ISLAMABAD: A three-member special bench of the Supreme Court will start hearing 107 pending petitions regarding Gas Infrastructure Development Cess (GIDC) levy from Sept 19.
The bench headed by Justice Mushir Alam and comprising Justice Faisal Arab and Justice Mansoor Ali Shah will take the cases of textile mills, cotton mills, sugar mills, ceramics companies, chemicals, CNG filing stations, Match factories, cement companies and aluminum industries , which have been pending since 2017.
Attorney General for Pakistan Anwar Mansoor Khan on behalf of the federal government on September 6 had filed an application requesting the Supreme Court for hearing out-of-turn pending cases regarding the Gas Infrastructure Development Cess (GIDC) levy.

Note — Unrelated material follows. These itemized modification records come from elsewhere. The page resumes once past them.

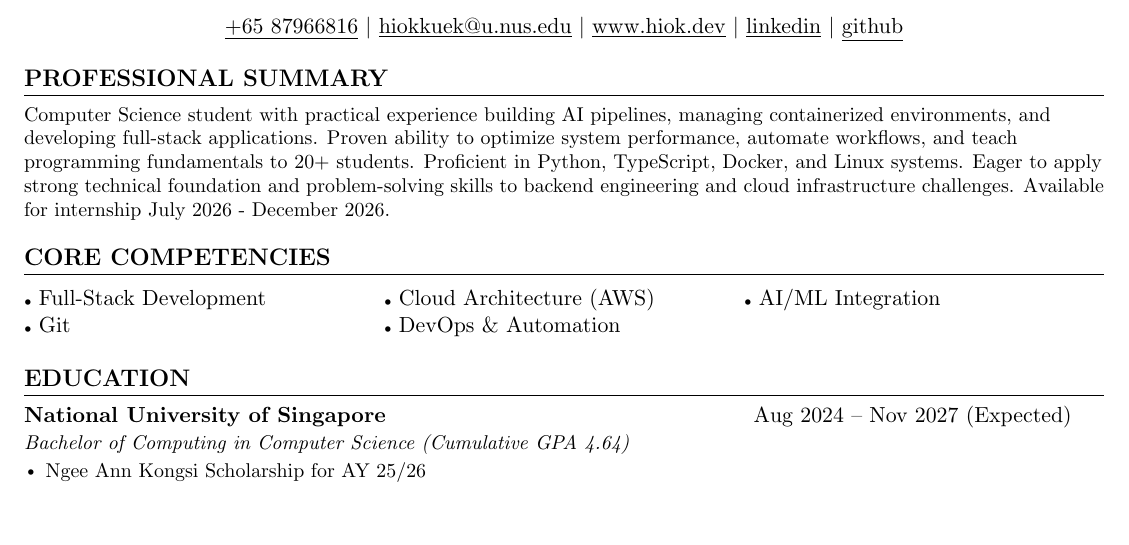
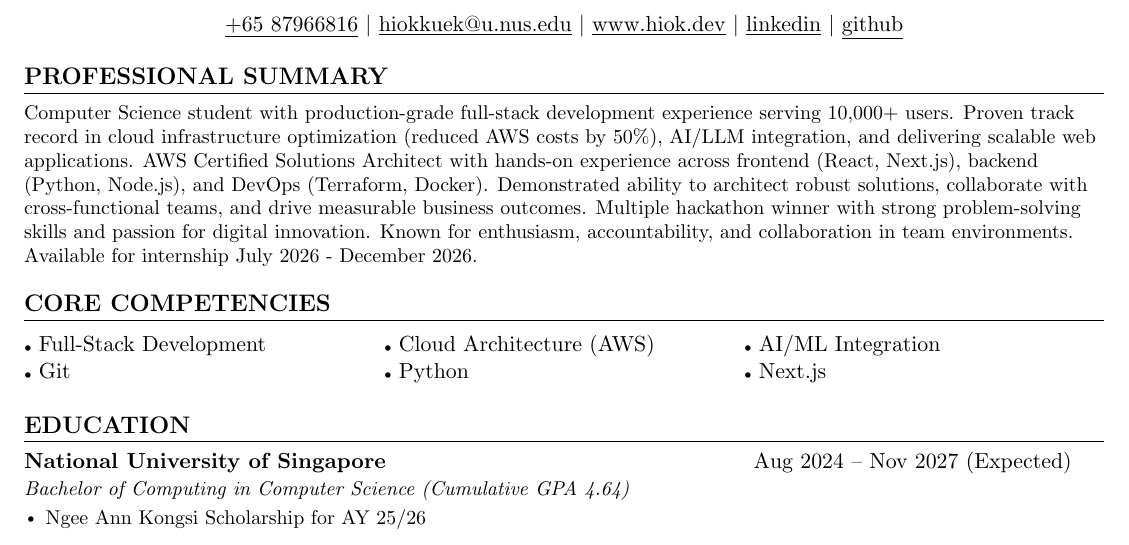
Before and after one commit to HiokKuek/resume, a LaTeX CV (tan_hiok_kuek_resume.tex): part of page 1 of 2, cut so that both start at the same text, the shorter picture padded with empty space. Compiled offline with pdfLaTeX.

Commit message:
Add resume for ey

```diff
--- a/tan_hiok_kuek_resume.tex
+++ b/tan_hiok_kuek_resume.tex
@@ -119,14 +119,14 @@
 %-----------PROFESSIONAL SUMMARY-----------
 \section{PROFESSIONAL SUMMARY}
   \resumeSubHeadingListStart
-    \resumeItem{Computer Science student with practical experience building AI pipelines, managing containerized environments, and developing full-stack applications. Proven ability to optimize system performance, automate workflows, and teach programming fundamentals to 20+ students. Proficient in Python, TypeScript, Docker, and Linux systems. Eager to apply strong technical foundation and problem-solving skills to backend engineering and cloud infrastructure challenges. Available for internship July 2026 - December 2026.}
+    \resumeItem{Computer Science student with production-grade full-stack development experience serving 10,000+ users. Proven track record in cloud infrastructure optimization (reduced AWS costs by 50\%), AI/LLM integration, and delivering scalable web applications. AWS Certified Solutions Architect with hands-on experience across frontend (React, Next.js), backend (Python, Node.js), and DevOps (Terraform, Docker). Demonstrated ability to architect robust solutions, collaborate with cross-functional teams, and drive measurable business outcomes. Multiple hackathon winner with strong problem-solving skills and passion for digital innovation. Known for enthusiasm, accountability, and collaboration in team environments. Available for internship July 2026 - December 2026.}
   \resumeSubHeadingListEnd
 
 %-----------CORE COMPETENCIES-----------
 \section{CORE COMPETENCIES}
 \begin{tabularx}{\textwidth}{X X X}
   {\tiny$\bullet$} Full-Stack Development & {\tiny$\bullet$} Cloud Architecture (AWS) & {\tiny$\bullet$} AI/ML Integration \\
-  {\tiny$\bullet$} Git & {\tiny$\bullet$} DevOps \& Automation \\
+  {\tiny$\bullet$} Git & {\tiny$\bullet$} Python & {\tiny$\bullet$} Next.js \\
 \end{tabularx}
 
 %-----------EDUCATION-----------
```
Also changed, not shown: tan_hiok_kuek_resume.pdf.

The PHC on May 31, 2017 had rejected a set of petitions challenging the validity of the GIDC Act 2015 on the grounds that the transgression of legislative authority by the federation does not qualify as a breach of fundamental rights of citizens and therefore the petitioners before the high court were not aggrieved persons within the meaning of Article 199 of the Constitution and thus have no locus standi to challenge the validity of the act.
The PHC in its judgement had also held that when Article 142 (a) read with Article 154 of the Constitution, it became evident that the parliament had the exclusive authority to legislate on Entries in Part II of the Federal Legislative List of the Constitution.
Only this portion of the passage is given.